EDITOR: As we celebrate our National Independence this month, let us spare some thought for a significant milestone in our history which occurred in the month of October.
SVG – October 21 1935
On October 21, 1935, the working people of St Vincent and the Grenadines, fed up with extreme poverty, neglect and racial oppression under British colonial rule rose up in rebellion against the colonial authorities and the local plantation and merchant class.
The colonial authorities and many historians insisted that it was not a “rebellion” but “riots” led by unruly persons.
The reality, not just here in SVG but in most of the rest of the Caribbean gave a lie to this assertion. In almost every British colony in the so-called “West Indies”, rebellion broke out for the same fundamental causes. The colonial government had to bring in British troops to quell the popular uprisings.

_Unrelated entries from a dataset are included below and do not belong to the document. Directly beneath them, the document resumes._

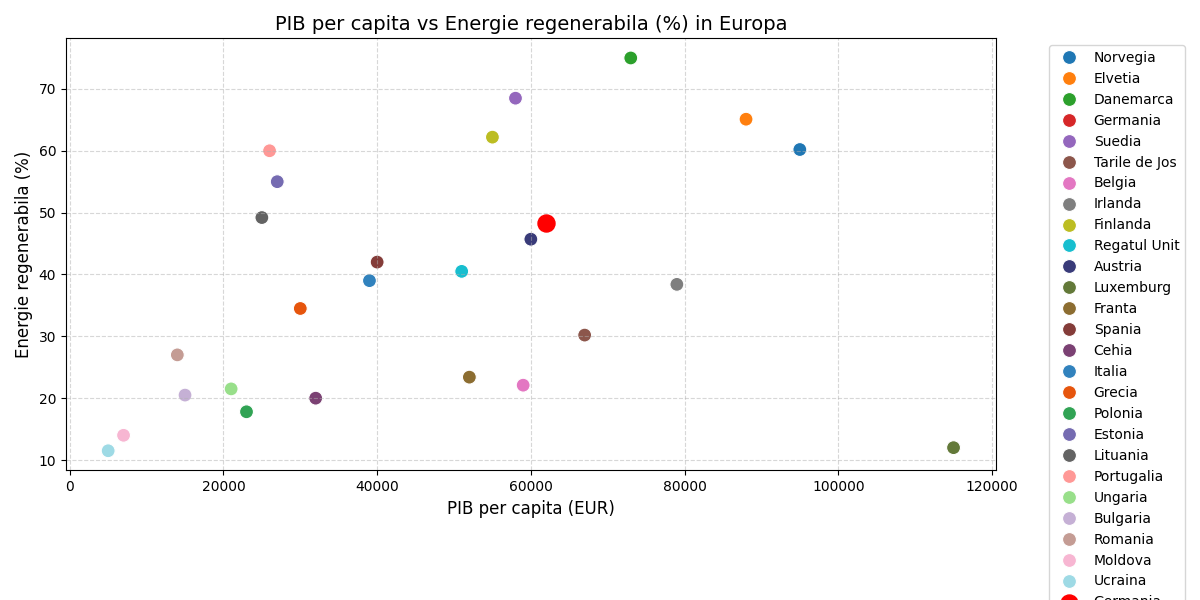
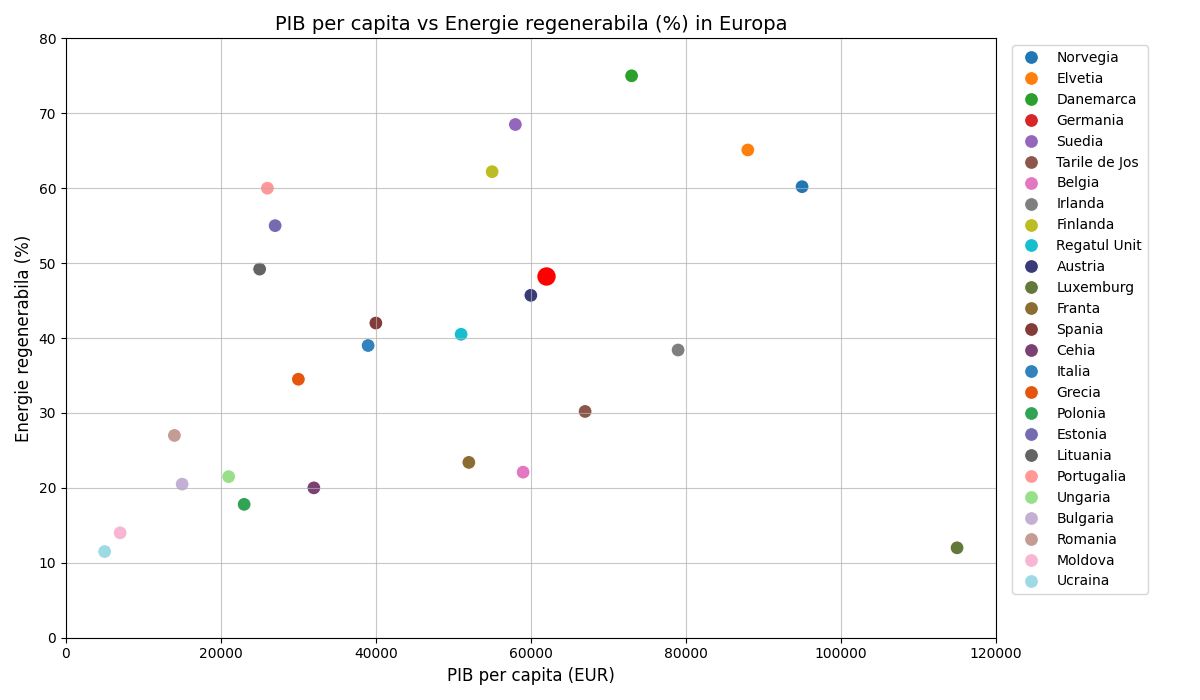
Proiectul final cu rulare in jupyter notebook

diff --git a/01_Proiect_final/Germ_vs_EU.py b/01_Proiect_final/Germ_vs_EU.py
@@ -10,7 +10,7 @@ df_eu = pd.read_csv(csv_path)
 
 print(df_eu.head())
 
-# Elabirarea personalizată a paletei cu 26 culori distincte
+# Elaborarea personalizată a paletei cu 26 culori distincte
 culori_26 = [
     "#1f77b4", "#ff7f0e", "#2ca02c", "#d62728", "#9467bd", "#8c564b",
     "#e377c2", "#7f7f7f", "#bcbd22", "#17becf", "#393b79", "#637939",
@@ -20,7 +20,7 @@ culori_26 = [
 ]
 
 # Pasul_3.2_Crearea scatterplot PIB per capita vs Energie regenerabila
-plt.figure(figsize=(12, 6))
+plt.figure(figsize=(12, 7))
 sns.scatterplot(
     data=df_eu,
     x="PIB_per_capita_EUR",
@@ -32,18 +32,24 @@ sns.scatterplot(
 
 # Pasul_3.3_Evidentiem Germania
 germany = df_eu[df_eu["Tara"] == "Germania"]
-plt.scatter(germany["PIB_per_capita_EUR"], germany["Energie_regenerabila_pct"], color="red", label="Germania", s=150)
+plt.scatter(germany["PIB_per_capita_EUR"], germany["Energie_regenerabila_pct"], color="red", s=150)
 
 plt.title("PIB per capita vs Energie regenerabila (%) in Europa", fontsize=14)
 plt.xlabel("PIB per capita (EUR)", fontsize=12)
 plt.ylabel("Energie regenerabila (%)", fontsize=12)
 plt.grid(True, linestyle="--", alpha=0.5)
 plt.legend(bbox_to_anchor=(1.05, 1), loc="upper left")
+plt.ylim(0, 80)
+plt.xlim(0, 120000)
 plt.tight_layout()
+plt.grid(True, linestyle='-', linewidth=0.8, alpha=0.7)
+plt.xlim(0, 120000)
+plt.legend(bbox_to_anchor=(1.01, 1), loc='upper left')
 plt.savefig("Grafic.png") 
 plt.show()
 
 """
+Facultativ (pentru mine)
 # Pasul_3.4_Crearea Graficului: PIB per capita
 plt.figure(figsize=(14, 6))
 df_sorted_pib = df_eu.sort_values(by="PIB_per_capita_EUR", ascending=False)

In St Vincent, not only were the local leaders, Samuel “Sheriff” Lewis. Bertha Mutt, Martin Durham and others, arrested but the most prominent among them were sent to jail in the colonial headquarters of the British administration in the Windward Islands, Grenada.
In addition, the local working class and anti-colonial fighter George McIntosh, who was not involved in the rebellion was charged with treason.
October 21, 1935, helped to intensify the march towards an end to colonialism and spurred several measures to try and alleviate the misery of the Vincentian working people.
It propelled the demand for an end to British colonial rule. As such when we celebrate National Independence we must always remember the role of October 1935 and the part played by “Sheriff” and the much-maligned rebels of October 21, not only in Kingstown but throughout many parts of the country.
May their memory be eternally preserved!